↓↓↓

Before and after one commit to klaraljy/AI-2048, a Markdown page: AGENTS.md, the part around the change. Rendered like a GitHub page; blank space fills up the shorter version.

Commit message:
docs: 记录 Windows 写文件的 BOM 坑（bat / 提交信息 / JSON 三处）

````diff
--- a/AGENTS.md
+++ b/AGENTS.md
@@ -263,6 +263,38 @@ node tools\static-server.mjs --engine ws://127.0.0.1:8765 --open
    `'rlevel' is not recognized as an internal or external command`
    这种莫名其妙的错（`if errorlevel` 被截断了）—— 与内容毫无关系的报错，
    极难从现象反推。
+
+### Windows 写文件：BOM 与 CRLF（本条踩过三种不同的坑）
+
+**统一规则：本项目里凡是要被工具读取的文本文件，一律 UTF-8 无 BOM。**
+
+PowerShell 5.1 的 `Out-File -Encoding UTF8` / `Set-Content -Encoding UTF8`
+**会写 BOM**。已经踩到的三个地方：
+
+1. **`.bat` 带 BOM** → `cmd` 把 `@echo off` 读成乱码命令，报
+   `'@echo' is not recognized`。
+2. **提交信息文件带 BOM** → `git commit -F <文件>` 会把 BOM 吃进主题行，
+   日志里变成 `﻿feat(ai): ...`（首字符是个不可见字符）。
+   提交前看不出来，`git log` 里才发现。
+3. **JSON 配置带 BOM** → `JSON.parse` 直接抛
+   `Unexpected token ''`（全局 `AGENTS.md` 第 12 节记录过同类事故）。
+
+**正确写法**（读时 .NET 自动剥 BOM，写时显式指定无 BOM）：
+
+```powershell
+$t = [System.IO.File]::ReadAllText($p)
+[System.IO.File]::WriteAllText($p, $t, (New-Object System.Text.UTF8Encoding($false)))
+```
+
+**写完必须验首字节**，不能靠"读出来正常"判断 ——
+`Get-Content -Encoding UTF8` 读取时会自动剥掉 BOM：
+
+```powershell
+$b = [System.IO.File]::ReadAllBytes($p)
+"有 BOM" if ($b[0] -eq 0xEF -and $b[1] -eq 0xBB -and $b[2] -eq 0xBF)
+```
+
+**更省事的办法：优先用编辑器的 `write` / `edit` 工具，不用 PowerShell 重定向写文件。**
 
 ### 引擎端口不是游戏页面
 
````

↑↑↑

Problem to work on:
All of the entries above must be output word for word.

Reply to the exercise:
Before and after one commit to klaraljy/AI-2048, a Markdown page: AGENTS.md, the part around the change. Rendered like a GitHub page; blank space fills up the shorter version.

Commit message:
docs: 记录 Windows 写文件的 BOM 坑（bat / 提交信息 / JSON 三处）

````diff
--- a/AGENTS.md
+++ b/AGENTS.md
@@ -263,6 +263,38 @@ node tools\static-server.mjs --engine ws://127.0.0.1:8765 --open
    `'rlevel' is not recognized as an internal or external command`
    这种莫名其妙的错（`if errorlevel` 被截断了）—— 与内容毫无关系的报错，
    极难从现象反推。
+
+### Windows 写文件：BOM 与 CRLF（本条踩过三种不同的坑）
+
+**统一规则：本项目里凡是要被工具读取的文本文件，一律 UTF-8 无 BOM。**
+
+PowerShell 5.1 的 `Out-File -Encoding UTF8` / `Set-Content -Encoding UTF8`
+**会写 BOM**。已经踩到的三个地方：
+
+1. **`.bat` 带 BOM** → `cmd` 把 `@echo off` 读成乱码命令，报
+   `'@echo' is not recognized`。
+2. **提交信息文件带 BOM** → `git commit -F <文件>` 会把 BOM 吃进主题行，
+   日志里变成 `﻿feat(ai): ...`（首字符是个不可见字符）。
+   提交前看不出来，`git log` 里才发现。
+3. **JSON 配置带 BOM** → `JSON.parse` 直接抛
+   `Unexpected token ''`（全局 `AGENTS.md` 第 12 节记录过同类事故）。
+
+**正确写法**（读时 .NET 自动剥 BOM，写时显式指定无 BOM）：
+
+```powershell
+$t = [System.IO.File]::ReadAllText($p)
+[System.IO.File]::WriteAllText($p, $t, (New-Object System.Text.UTF8Encoding($false)))
+```
+
+**写完必须验首字节**，不能靠"读出来正常"判断 ——
+`Get-Content -Encoding UTF8` 读取时会自动剥掉 BOM：
+
+```powershell
+$b = [System.IO.File]::ReadAllBytes($p)
+"有 BOM" if ($b[0] -eq 0xEF -and $b[1] -eq 0xBB -and $b[2] -eq 0xBF)
+```
+
+**更省事的办法：优先用编辑器的 `write` / `edit` 工具，不用 PowerShell 重定向写文件。**
 
 ### 引擎端口不是游戏页面
 
````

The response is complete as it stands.